* Extracted records *

☆ ☆ ☆

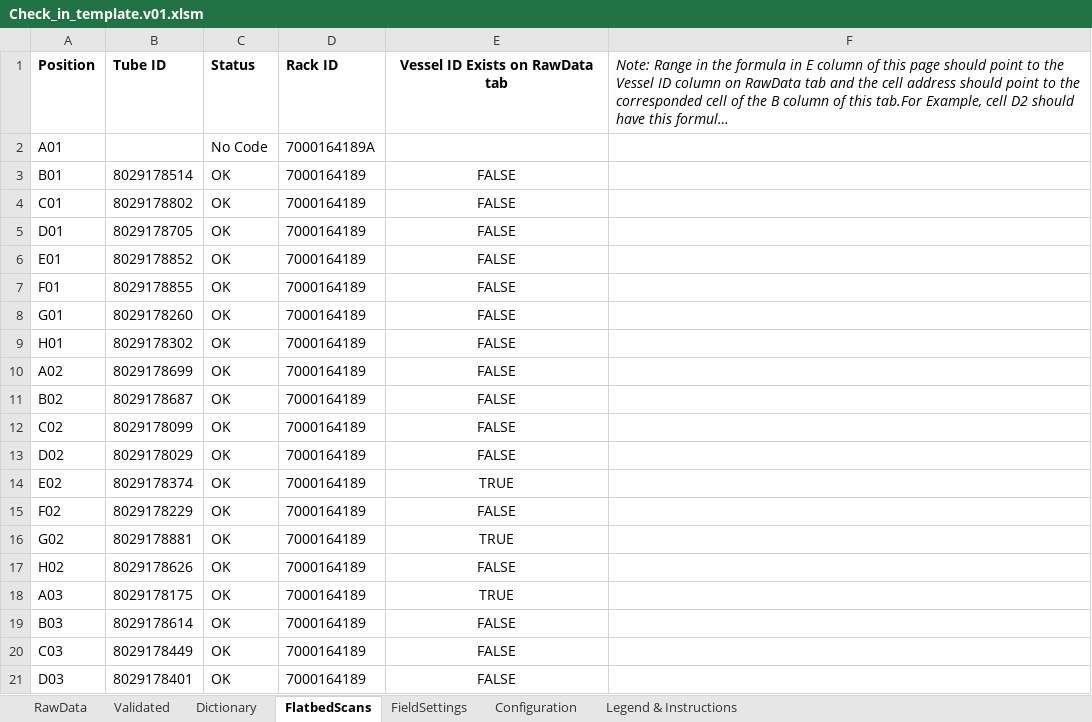
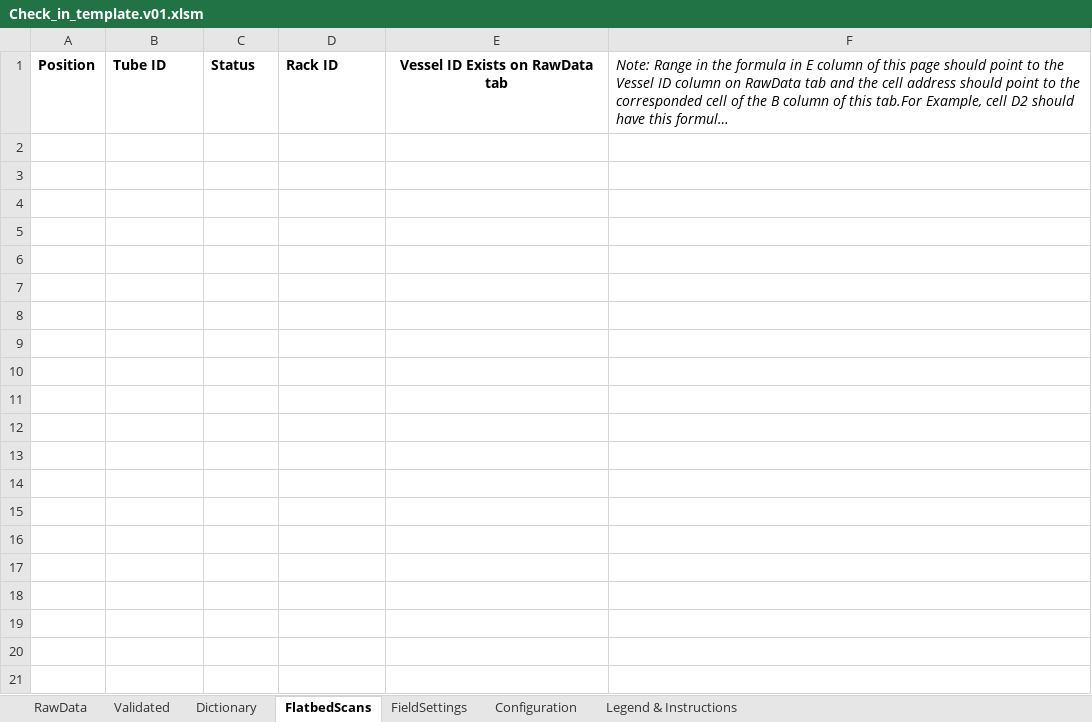
Before and after one commit to stasrira/Mount_Sinai_Mater_Import_Template, an Excel workbook: Check_in_template.v01.xlsm, sheet FlatbedScans, drawn as a sheet; only a part is shown; long unchanged cells end in …; values as stored, in another font and other column widths than the file's, no borders; conditional formats not drawn; the diff covers the shown part only; the diff names each change by its address in the sheet, - before the commit and + after, or states it on an @@ line.

Commit message:
Fixes a bug when no entries were provided on the FBS tab. Updates version value to 1.010

```diff
--- a/Check_in_template.v01.xlsm (sheet FlatbedScans)
+++ b/Check_in_template.v01.xlsm (sheet FlatbedScans)
-row 2: A01 |  | No Code | 7000164189A
-row 3: B01 | 8029178514 | OK | 7000164189 | FALSE
-row 4: C01 | 8029178802 | OK | 7000164189 | FALSE
-row 5: D01 | 8029178705 | OK | 7000164189 | FALSE
-row 6: E01 | 8029178852 | OK | 7000164189 | FALSE
-row 7: F01 | 8029178855 | OK | 7000164189 | FALSE
-row 8: G01 | 8029178260 | OK | 7000164189 | FALSE
-row 9: H01 | 8029178302 | OK | 7000164189 | FALSE
-row 10: A02 | 8029178699 | OK | 7000164189 | FALSE
-row 11: B02 | 8029178687 | OK | 7000164189 | FALSE
-row 12: C02 | 8029178099 | OK | 7000164189 | FALSE
-row 13: D02 | 8029178029 | OK | 7000164189 | FALSE
-row 14: E02 | 8029178374 | OK | 7000164189 | TRUE
-row 15: F02 | 8029178229 | OK | 7000164189 | FALSE
-row 16: G02 | 8029178881 | OK | 7000164189 | TRUE
-row 17: H02 | 8029178626 | OK | 7000164189 | FALSE
-row 18: A03 | 8029178175 | OK | 7000164189 | TRUE
-row 19: B03 | 8029178614 | OK | 7000164189 | FALSE
-row 20: C03 | 8029178449 | OK | 7000164189 | FALSE
-row 21: D03 | 8029178401 | OK | 7000164189 | FALSE
```
Also changed, not shown: 76 removed rows elsewhere in this sheet, sheet Dictionary, charts or pictures, 2 other files.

☆ ☆ ☆

The answer should be one number: how many lines in the data contain the word "TRUE".

3